Investigators want to know who disturbed a federally protected loggerhead sea turtle nest on Navarre Beach Tuesday night, and there is a cash reward being offered in the case.
According to Navarre Beach Sea Turtle Patrollers, the new nest was located Wednesday morning and had clearly been dug into by someone. Sand tracks at the scene showed footprints and dig marks at the nest site.
Turtle patroller Paige Douglas was among those that responded to the nest just east of beach access 37A. She said digging up nests can have serious consequences for these endangered species.
“Digging of any sort can really harm those sea turtle eggs,” she explained. “They are a protected species, so this is not something they should have been doing.”
A witness from one of the neighboring condos said she spotted bright flashlights near the area around 10 p.m. Florida Fish and Wildlife Conservation Commission (FWC) officer William Wilkenson of Navarre is investigating the case. He said they believe the nest was laid about 9 or 10 p.m. Tracks in the sand from the nesting turtle lead directly to the nesting site in the dunes where human tracks and dig marks were found.
“The turtles are protected and so are their nests,” Wilkenson said. “…If we can identify who did it, they will be charged in most cases.”
He said there are no suspects at this time.
Douglas said it is important to protect sea turtle nests because so few hatchlings will survive to adulthood but are critical to the beach.
“They are very important to the ecosystem,” she said. “There have been many negative impacts from humans to sea turtles, and because of those impacts we as the sea turtle patrol do whatever we can to protect those nests.”
Turtle patroller Cinnamon Holderman has put up a cash reward for information leading to an arrest in the case. She said she is frustrated by the lack of enforcement of environmental laws on the beach by the county, and this incident is another example of that.
“People all around this state work around the clock to protect many different threatened and endangered species of birds and turtles, and disrespectful people show up and think they can do whatever they want because this county shows no level of enforcement on the beach!” she wrote in an email.

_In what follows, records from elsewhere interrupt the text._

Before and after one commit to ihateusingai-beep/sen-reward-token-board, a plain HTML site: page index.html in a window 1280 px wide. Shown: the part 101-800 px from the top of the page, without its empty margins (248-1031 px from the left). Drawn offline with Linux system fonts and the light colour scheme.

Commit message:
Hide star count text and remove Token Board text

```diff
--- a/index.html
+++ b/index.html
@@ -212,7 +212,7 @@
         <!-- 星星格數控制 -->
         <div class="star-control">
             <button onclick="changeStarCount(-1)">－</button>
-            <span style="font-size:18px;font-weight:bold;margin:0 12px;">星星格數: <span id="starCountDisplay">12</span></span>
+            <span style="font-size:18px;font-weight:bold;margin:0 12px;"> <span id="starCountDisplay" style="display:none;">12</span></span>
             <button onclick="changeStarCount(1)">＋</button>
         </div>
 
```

She added that she hopes FWC imposes the maximum punishment. Under Florida statute and the U.S. Endangered Species Act, the perpetrator could face up to $100,000 fine and a year of prison time. Civil penalties could amount to $25,000.

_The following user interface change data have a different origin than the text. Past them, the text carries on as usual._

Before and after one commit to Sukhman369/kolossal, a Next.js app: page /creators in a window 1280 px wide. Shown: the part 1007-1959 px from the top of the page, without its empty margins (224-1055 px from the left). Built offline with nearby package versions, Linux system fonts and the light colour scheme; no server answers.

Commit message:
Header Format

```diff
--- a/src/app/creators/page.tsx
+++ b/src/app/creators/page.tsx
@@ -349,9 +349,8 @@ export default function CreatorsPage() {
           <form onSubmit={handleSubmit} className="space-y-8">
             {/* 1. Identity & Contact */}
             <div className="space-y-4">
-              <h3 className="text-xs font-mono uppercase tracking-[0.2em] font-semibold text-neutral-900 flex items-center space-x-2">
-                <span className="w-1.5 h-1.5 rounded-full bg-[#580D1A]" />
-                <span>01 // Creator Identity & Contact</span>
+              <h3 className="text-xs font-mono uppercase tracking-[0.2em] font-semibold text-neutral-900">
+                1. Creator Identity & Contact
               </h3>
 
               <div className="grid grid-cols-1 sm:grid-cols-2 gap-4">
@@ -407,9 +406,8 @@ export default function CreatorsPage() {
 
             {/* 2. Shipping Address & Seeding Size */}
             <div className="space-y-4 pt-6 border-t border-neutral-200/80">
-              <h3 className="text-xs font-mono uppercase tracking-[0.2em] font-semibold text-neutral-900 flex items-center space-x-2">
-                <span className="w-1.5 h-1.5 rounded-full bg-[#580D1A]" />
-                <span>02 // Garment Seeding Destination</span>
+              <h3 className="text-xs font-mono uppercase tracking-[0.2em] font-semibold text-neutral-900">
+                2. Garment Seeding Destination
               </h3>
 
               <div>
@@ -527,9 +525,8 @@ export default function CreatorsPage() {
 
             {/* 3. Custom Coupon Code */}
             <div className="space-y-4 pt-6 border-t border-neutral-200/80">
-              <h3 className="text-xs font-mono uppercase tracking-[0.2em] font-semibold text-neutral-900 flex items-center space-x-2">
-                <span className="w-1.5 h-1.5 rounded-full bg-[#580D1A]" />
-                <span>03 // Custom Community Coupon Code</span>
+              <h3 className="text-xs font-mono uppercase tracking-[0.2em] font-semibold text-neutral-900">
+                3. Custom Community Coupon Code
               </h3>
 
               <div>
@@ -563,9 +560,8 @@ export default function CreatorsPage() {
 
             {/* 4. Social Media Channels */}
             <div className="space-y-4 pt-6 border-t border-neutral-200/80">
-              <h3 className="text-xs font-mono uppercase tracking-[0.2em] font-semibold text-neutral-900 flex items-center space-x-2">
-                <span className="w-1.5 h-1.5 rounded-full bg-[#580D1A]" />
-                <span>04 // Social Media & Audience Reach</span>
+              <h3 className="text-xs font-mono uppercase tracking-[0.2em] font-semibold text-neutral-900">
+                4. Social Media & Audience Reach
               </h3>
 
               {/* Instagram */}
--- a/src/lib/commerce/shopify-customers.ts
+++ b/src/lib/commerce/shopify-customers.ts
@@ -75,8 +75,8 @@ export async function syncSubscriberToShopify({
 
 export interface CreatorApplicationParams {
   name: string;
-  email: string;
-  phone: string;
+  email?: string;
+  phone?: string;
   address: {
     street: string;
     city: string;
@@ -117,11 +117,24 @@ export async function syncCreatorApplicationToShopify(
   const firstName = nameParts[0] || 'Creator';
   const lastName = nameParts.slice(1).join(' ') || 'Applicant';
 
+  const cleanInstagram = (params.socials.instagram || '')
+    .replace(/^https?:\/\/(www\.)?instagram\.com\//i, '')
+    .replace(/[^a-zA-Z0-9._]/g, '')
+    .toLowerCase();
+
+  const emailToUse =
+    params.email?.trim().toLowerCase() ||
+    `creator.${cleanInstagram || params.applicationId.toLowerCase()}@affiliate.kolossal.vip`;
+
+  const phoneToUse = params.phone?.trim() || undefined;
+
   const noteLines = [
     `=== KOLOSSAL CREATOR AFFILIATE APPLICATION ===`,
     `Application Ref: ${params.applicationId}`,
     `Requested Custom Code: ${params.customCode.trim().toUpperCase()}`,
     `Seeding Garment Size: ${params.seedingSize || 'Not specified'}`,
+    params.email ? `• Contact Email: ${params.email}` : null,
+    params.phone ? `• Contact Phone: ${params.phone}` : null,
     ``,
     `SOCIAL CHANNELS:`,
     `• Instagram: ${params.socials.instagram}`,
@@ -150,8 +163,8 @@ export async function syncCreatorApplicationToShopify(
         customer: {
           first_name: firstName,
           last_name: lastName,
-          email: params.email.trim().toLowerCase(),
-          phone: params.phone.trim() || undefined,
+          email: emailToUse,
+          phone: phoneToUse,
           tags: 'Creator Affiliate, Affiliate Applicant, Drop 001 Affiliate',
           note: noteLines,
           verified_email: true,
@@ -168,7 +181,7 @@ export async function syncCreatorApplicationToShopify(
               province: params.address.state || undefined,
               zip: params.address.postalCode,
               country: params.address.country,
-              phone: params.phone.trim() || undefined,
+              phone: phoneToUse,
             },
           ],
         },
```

The nest has since been refilled and posted with signage. This is the fifth sea turtle nest of Navarre Beach’s 2020 season, which ends Oct. 31.

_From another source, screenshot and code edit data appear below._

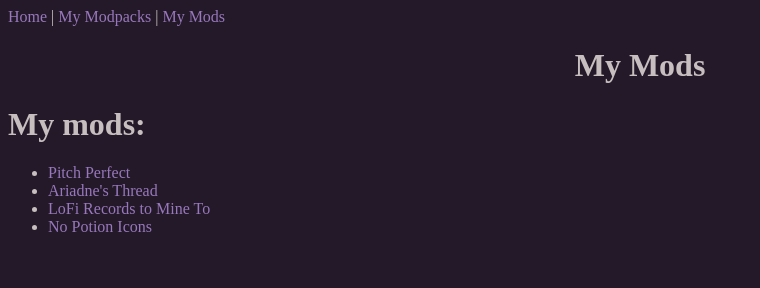
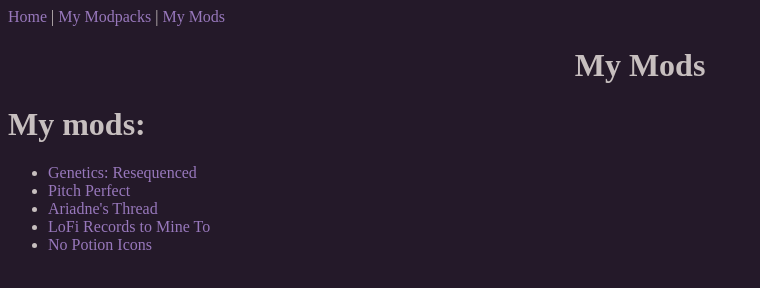
Before and after one commit to aaronhowser1/aaronhowser.dev, a plain HTML site: page mods.html in a window 1280 px wide. Shown: the whole page, without its empty margins (0-760 px from the left). Drawn offline with Linux system fonts and the light colour scheme.

Commit message:
Update mods.html

```diff
--- a/mods.html
+++ b/mods.html
@@ -42,6 +42,9 @@
 
         <ul>
             <li>
+                <a href="https://www.curseforge.com/minecraft/mc-mods/genetics-resequenced">Genetics: Resequenced</a>
+            </li>
+            <li>
                 <a href="https://www.curseforge.com/minecraft/mc-mods/pitch-perfect">Pitch Perfect</a>
             </li>
             <li>
```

Anyone with information regarding this incident should contact FWC’s Wildlife Alert Hotline at 888-404-FWCC (3922)